[Web page revision data]
========================================================================
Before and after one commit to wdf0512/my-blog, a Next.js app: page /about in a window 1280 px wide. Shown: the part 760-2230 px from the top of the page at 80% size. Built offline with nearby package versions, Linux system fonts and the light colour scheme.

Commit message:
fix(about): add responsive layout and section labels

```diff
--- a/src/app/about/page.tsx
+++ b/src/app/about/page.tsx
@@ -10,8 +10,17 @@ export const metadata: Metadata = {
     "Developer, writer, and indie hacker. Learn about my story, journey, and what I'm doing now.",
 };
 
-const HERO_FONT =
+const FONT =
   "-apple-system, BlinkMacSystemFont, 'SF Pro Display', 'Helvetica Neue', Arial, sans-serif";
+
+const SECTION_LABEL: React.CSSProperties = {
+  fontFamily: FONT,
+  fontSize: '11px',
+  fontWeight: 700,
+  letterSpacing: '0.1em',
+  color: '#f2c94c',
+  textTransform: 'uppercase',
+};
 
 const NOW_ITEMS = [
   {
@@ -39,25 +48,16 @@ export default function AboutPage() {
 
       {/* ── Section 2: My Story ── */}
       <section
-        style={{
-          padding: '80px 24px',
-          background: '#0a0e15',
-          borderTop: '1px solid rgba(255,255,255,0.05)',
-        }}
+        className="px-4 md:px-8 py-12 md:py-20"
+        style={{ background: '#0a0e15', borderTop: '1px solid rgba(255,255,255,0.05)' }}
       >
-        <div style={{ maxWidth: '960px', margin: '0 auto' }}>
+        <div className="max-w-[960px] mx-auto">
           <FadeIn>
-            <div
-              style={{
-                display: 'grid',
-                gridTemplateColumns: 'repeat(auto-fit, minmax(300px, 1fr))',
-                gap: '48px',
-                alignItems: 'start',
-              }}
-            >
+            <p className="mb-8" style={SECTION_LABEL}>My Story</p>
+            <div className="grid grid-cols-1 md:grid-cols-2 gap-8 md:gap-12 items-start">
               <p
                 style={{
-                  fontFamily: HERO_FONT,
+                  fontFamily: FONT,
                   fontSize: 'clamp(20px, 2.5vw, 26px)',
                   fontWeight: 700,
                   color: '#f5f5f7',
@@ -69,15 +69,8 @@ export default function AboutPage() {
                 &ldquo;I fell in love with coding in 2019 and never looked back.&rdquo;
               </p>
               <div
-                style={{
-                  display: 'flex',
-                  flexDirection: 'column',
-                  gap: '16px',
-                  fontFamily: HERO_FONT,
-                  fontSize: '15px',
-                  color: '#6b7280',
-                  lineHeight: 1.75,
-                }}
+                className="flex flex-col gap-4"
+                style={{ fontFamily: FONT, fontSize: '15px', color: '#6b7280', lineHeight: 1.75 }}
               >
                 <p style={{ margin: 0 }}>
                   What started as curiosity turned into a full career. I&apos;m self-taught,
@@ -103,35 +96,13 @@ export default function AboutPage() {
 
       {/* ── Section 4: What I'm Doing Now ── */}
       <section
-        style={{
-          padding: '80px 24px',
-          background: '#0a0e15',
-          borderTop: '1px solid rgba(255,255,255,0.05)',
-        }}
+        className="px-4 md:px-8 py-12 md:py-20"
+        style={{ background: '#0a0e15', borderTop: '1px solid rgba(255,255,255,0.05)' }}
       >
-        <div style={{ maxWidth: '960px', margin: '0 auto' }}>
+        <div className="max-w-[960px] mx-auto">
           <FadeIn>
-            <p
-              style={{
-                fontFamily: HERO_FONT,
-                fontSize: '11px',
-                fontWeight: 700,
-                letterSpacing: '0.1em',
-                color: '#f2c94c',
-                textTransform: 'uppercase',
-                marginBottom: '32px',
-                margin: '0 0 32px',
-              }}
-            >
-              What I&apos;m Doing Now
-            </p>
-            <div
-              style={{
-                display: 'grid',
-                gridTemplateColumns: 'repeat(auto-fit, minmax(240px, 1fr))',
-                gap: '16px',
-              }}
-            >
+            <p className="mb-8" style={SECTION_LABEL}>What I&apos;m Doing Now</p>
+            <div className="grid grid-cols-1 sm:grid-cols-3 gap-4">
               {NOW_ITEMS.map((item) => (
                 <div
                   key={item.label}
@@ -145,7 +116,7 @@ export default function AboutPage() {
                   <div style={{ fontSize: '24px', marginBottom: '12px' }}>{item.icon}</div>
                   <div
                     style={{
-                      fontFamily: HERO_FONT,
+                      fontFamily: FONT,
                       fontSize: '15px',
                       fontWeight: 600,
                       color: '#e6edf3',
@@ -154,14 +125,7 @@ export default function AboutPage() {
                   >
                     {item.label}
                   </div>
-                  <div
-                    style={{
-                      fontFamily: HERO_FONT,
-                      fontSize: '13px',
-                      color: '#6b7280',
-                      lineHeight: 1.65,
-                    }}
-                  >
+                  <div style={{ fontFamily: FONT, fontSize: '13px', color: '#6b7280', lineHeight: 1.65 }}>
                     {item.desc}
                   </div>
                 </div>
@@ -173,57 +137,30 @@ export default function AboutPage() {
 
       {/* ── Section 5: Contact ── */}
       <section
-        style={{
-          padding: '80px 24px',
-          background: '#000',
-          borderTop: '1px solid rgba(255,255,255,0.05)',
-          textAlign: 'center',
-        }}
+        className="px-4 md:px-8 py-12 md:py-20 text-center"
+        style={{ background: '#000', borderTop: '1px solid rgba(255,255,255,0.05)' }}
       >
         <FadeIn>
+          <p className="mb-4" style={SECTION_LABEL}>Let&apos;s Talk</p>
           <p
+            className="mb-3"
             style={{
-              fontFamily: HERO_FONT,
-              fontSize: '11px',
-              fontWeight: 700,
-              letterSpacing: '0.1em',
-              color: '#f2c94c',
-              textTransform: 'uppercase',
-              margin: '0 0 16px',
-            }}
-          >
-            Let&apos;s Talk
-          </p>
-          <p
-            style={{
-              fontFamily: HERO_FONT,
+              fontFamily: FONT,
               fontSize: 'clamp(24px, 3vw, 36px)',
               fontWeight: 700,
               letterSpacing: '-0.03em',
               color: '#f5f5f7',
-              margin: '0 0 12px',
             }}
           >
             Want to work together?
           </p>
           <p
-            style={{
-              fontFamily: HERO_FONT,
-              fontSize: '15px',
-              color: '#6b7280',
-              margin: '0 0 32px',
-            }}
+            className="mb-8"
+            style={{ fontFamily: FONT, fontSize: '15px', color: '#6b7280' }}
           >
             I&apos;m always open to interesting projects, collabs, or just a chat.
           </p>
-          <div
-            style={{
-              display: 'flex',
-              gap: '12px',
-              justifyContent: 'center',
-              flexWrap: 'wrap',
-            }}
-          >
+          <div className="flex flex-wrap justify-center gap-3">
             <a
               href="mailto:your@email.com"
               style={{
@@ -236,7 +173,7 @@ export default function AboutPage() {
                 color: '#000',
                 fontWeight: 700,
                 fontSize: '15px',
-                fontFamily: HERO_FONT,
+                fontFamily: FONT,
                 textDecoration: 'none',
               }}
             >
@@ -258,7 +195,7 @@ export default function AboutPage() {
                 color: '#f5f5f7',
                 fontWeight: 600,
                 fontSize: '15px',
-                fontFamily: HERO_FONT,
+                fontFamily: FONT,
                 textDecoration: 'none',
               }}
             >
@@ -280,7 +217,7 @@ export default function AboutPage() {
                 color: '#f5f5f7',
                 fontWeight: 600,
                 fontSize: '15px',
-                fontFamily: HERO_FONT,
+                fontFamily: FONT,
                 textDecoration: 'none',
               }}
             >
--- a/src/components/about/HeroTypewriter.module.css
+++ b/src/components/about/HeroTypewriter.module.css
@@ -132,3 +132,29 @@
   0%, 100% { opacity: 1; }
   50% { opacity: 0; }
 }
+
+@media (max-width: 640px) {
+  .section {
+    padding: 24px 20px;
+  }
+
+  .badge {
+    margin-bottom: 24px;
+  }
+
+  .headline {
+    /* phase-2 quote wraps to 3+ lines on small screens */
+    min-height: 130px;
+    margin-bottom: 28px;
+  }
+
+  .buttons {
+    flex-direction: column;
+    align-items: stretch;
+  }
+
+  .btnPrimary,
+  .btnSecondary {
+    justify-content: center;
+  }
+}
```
========================================================================
- **DIRECTIONS**
Please show every line of the records that holds the word "uppercase".

- **RESULT FOR THIS TASK**
+  textTransform: 'uppercase',
-                textTransform: 'uppercase',
-              textTransform: 'uppercase',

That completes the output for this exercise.